Bow Lane’s Mark Vardon will be cycling across the Pyrenees in September in aid of a charity that helps those in developing countries out of dental pain. Here, he shares his passion for two wheels and the Bridge2Aid charity
I have always cycled. I took up formal road cycling almost three years ago after joining a club in Bath and was instantly hooked. I dislocated my shoulder and broke some ribs in a crash in my second year but was back in the saddle three weeks later.
Yes, I have cycled across the Alps twice. Within a year of taking up road cycling, I cycled from Milan to Basel and then the next year from Venice to Stuttgart. The first was 664 km (413 miles) and about 8,945m climbing, the second 900 km and just over 12,200 meters climbing. Both rides included the iconic Passo Stelvio on the routes.
Yes, I cycle to work as often as I can and in all weather. As a specialist, I often have to take equipment with me that is either too big or heavy to carry on a bike. This is the only thing that stops me.
I am doing an average of 240 km and 3,000m climbing a week. The longest single ride I have in training so far was 195 km – that was on Good Friday.
Bridge2Aid is an excellent charity. It is among the charities that are able to make a huge intervention with small contributions and resources. Of the world’s population, 70% do not have access to dental care and we are fortunate in the UK, and in the era of modern medicine, that we no longer see the worst consequences of untreated dental disease.
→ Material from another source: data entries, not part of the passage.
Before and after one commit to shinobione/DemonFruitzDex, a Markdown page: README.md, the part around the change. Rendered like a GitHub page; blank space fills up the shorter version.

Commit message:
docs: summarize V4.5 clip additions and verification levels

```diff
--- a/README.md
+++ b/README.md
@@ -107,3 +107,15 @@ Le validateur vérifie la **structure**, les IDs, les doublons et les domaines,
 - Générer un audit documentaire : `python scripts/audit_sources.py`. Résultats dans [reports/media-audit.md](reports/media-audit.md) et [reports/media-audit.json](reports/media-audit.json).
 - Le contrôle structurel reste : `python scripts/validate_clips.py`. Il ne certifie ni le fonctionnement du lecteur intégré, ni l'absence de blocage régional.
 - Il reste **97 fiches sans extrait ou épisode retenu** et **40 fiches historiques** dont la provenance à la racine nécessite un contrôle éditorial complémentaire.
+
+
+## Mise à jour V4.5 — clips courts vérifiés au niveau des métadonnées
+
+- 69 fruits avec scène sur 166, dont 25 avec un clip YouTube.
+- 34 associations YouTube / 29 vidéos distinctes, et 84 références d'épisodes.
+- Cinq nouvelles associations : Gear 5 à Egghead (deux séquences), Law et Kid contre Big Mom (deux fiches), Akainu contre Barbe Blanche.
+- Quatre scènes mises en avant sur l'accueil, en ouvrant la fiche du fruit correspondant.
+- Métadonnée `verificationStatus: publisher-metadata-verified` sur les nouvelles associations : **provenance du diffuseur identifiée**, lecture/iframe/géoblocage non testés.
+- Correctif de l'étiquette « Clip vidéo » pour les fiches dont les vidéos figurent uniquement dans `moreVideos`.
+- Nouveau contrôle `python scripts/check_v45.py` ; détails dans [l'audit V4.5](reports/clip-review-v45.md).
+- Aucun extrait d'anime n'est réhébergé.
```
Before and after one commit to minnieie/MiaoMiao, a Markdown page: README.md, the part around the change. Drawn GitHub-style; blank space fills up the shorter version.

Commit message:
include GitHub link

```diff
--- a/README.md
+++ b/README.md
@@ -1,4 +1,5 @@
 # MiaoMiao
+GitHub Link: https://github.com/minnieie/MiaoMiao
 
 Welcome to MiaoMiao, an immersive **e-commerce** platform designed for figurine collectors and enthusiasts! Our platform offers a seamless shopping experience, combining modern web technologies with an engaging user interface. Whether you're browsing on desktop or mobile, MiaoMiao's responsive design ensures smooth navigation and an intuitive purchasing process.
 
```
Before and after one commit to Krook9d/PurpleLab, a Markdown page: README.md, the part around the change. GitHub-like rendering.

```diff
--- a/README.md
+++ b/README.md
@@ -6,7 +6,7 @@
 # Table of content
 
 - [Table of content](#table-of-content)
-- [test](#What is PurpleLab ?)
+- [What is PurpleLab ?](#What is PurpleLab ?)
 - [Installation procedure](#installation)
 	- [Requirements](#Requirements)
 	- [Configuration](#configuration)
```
Bridge2Aid’s contribution to this need is through a clinic in Mwanza in Northern Tanzania where they leave a lasting legacy by training local heath care providers to treat patients in pain with equipment and resources they have locally and can maintain over the long-term.
This is achieved primarily through their Dental Volunteer Programme, that offers every UK trained dentist, dental hygienist, dental therapist and dental nurse at some point in their career, the opportunity to spend two weeks training and transferring the necessary skills to treat dental pain to local health care providers.
As a result many people who have been suffering years of chronic pain return to being productive members of their society and are no longer at risk of more serious complications.
Yes, a lot of dentists cycle but probably no more than other professions. It is great exercise and a fabulous way to enjoy the countryside and match your calorie expenditure with intake. I am sure a lot of dentists like me eat a little more calories than they need.
The most obvious would be by visiting the justgiving page – and making a donation. More importantly, becoming aware there are charities addressing the issue of dental pain and even talking about them. This would help greatly as dental pain might not grab the headlines as much as some other causes.
After finishing my Masters degree, I worked for a month as dental officer in the Falkland Islands. There had not been a dentist on the islands for a number of months and, from the first moment on clinic, I had a lot of desperate patients in pain. It should not take too much to imagine the difference access to dental services of the kind the Bridge2Aid project provide can make to peoples lives.
James led a team from Bow Lane that set up clinic Malawi in 2013 to assist the Dentaid charity addressing a similar need. I hope this will help follow on from this.